Advancing equity and social justice requires that we address multiple dimensions of diversity that correspond with varying forms of bias and injustice, and none of these exist in isolation. Our identities and oppressions overlap and intersect in such a way that challenging one form of injustice often results in indirectly contributing to other forms of injustice. This happens not only at the micro-level of teaching and counseling, but also at the macro-level of leadership and policy. Education reform will continue to be contradictory and impoverished if it does not connect with the bigger picture historically, globally, and politically, which cannot be done without reworking intersections and reframing debates.
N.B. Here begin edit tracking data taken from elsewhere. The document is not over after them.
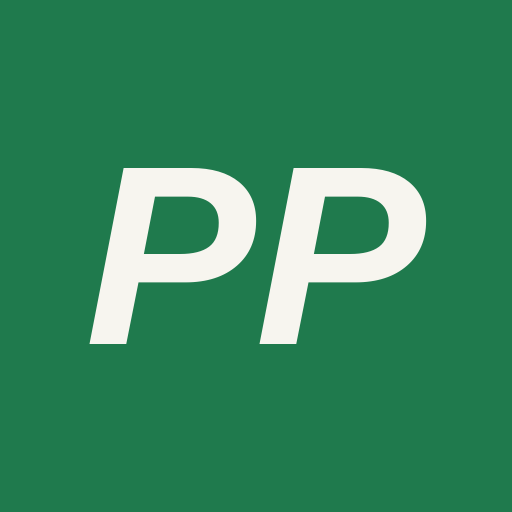
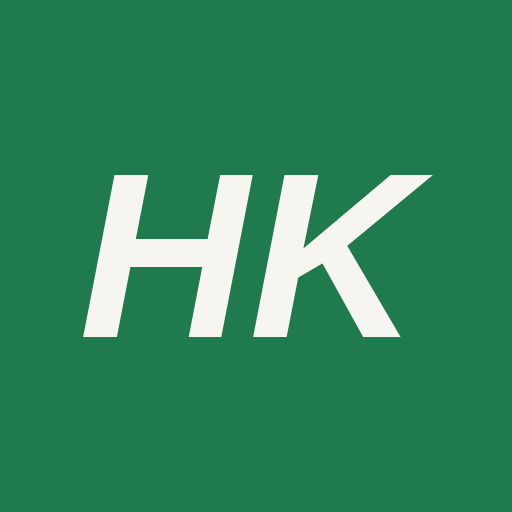
Rename app to HostKit
Claude-Session: https://claude.ai/code/session_01Y8CeV5zgBPuDa9rtfqjAg1

Changed region(s): [[0.1562, 0.3125, 0.8438, 0.6875]]

diff --git a/index.html b/index.html
@@ -3,14 +3,14 @@
 <head>
 <meta charset="utf-8">
 <meta name="viewport" content="width=device-width, initial-scale=1">
-<title>PartyPilot</title>
+<title>HostKit: Plan it. Shop it. Host it.</title>
 <meta name="description" content="Plan the food, decorations and drinks for any party, with a live budget and ready-to-order shopping lists.">
 <meta name="theme-color" content="#1f7a4d">
 <link rel="manifest" href="/manifest.json">
 <link rel="icon" href="/icon-192.png">
 <link rel="apple-touch-icon" href="/icon-180.png">
 <meta name="apple-mobile-web-app-capable" content="yes">
-<meta name="apple-mobile-web-app-title" content="PartyPilot">
+<meta name="apple-mobile-web-app-title" content="HostKit">
 <script>window.va = window.va || function () { (window.vaq = window.vaq || []).push(arguments); };</script>
 <script defer src="/_vercel/insights/script.js"></script>
 <link rel="preconnect" href="https://fonts.googleapis.com">
@@ -89,8 +89,8 @@ td a{color:var(--accent);font-size:12px;text-decoration:none;margin-left:6px}
 </head>
 <body>
 <header>
-  <h1 class="brand">Party<span>Pilot</span></h1>
-  <p class="tag">Tell us the party. We'll plan the food, the look and the bar, then fill your carts.</p>
+  <h1 class="brand">Host<span>Kit</span></h1>
+  <p class="tag"><b>Plan it. Shop it. Host it.</b> Tell us the party. We'll plan the food, the look and the bar, then fill your carts.</p>
   <span class="demo">Beta · prices are estimates</span>
 </header>
 
@@ -528,7 +528,9 @@ $('copyBtn').addEventListener('click',async()=>{
 });
 
 // ---------- Save, share, reopen ----------
-const KEY='partypilot_parties';
+const KEY='hostkit_parties';
+// Carry over parties saved under the old name
+try{ const old=localStorage.getItem('partypilot_parties'); if(old&&!localStorage.getItem(KEY)){ localStorage.setItem(KEY,old); localStorage.removeItem('partypilot_parties'); } }catch(e){}
 function flash(msg){ $('toast').textContent=msg; setTimeout(()=>$('toast').textContent='',2200); }
 function snapshot(){ return {occ:S.occ,guests:S.guests,hours:S.hours,budget:S.budget,drink:S.drink,pick:{...S.pick},date:$('date').value,zip:$('zip').value}; }
 function encode(st){ return btoa(unescape(encodeURIComponent(JSON.stringify(st)))); }

diff --git a/sw.js b/sw.js
@@ -1,4 +1,4 @@
-const CACHE = 'partypilot-v3';
+const CACHE = 'hostkit-v1';
 const FILES = ['/', '/index.html', '/manifest.json', '/icon-192.png', '/icon-512.png'];
 
 self.addEventListener('install', e => {

diff --git a/README.md b/README.md
@@ -1,4 +1,6 @@
-# PartyPilot
+# HostKit
+
+*Plan it. Shop it. Host it.*
 
 Plan a party in minutes: describe it, pick food, decorations and drinks, see a live budget, and get shopping lists split by store.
The 21st Annual International NAME Conference will enrich multicultural education research and practice by grounding our work in new perspectives of this bigger picture. Together, teachers from preschool through university, education leaders and counselors, and community activists will examine constructive ways of grappling with intersecting identities and oppressions. We will explore the paradoxes and promises of examining the intersections of race, ethnicity, class, language, gender, sexual orientation, religion, disability, immigration status, and other dimensions of diversity. Our work will contextualize the current attack on multicultural education within broader movements, institutions, and discourses, and that help us develop concrete strategies and resources for improving our practices, programs, and policies. Expanding on over four decades of research, P-12 educators, as well as higher educators and other activists, will highlight successes with multicultural teaching and learning, and will share cutting-edge theory and research on how to prepare teachers for multicultural education.
As we imagine viable alternatives with creativity and courage, we will continue to remake education into the site and the source of hope for our next generation.
NAME 2011 Conference KEYNOTE SPEAKERS
The 2011 International NAME Conference–November 2-6, 2011– featured several plenary sessions that challenged and inspired multicultural educators to address the conference themes. The following speakers presented at NAME’s 2011 Conference in Chicago:
-Plenary Session Frame :
Questioning Common Sense about Multiculturalism & Reframing the Debate:
Distinguished Professor of Education and Senior University Scholar (retired), University of Illinois–Chicago
Editor of Handbook of Social Justice in Education
Plenary Session Frame:
Intersectionality and Multicultural Education
Patricia J. Williams
James L. Dohr Professor of Law, Columbia University
Author of Seeing a Color-Blind Future: The Paradox of Race
George and Martha Kellner Chair in South Asian History and
Professor of International Studies, Trinity College
Author of The Darker Nations: A People’s History of the Third World
Professor of Social Transformation, Arizona State University
Editor of English Language Learners with Special Needs:
Identification, Placement, and Instruction
Professor of Education and Women’s Studies, Northeastern Illinois University
Author of Right to be Hostile: Schools, Prisons, and the Making of Public Enemies
-Plenary Session Frame: Educators Organizing for Social Justice
Karen Lewis, President, Chicago Teachers Union
NYCoRE, New York Collective of Radical Educators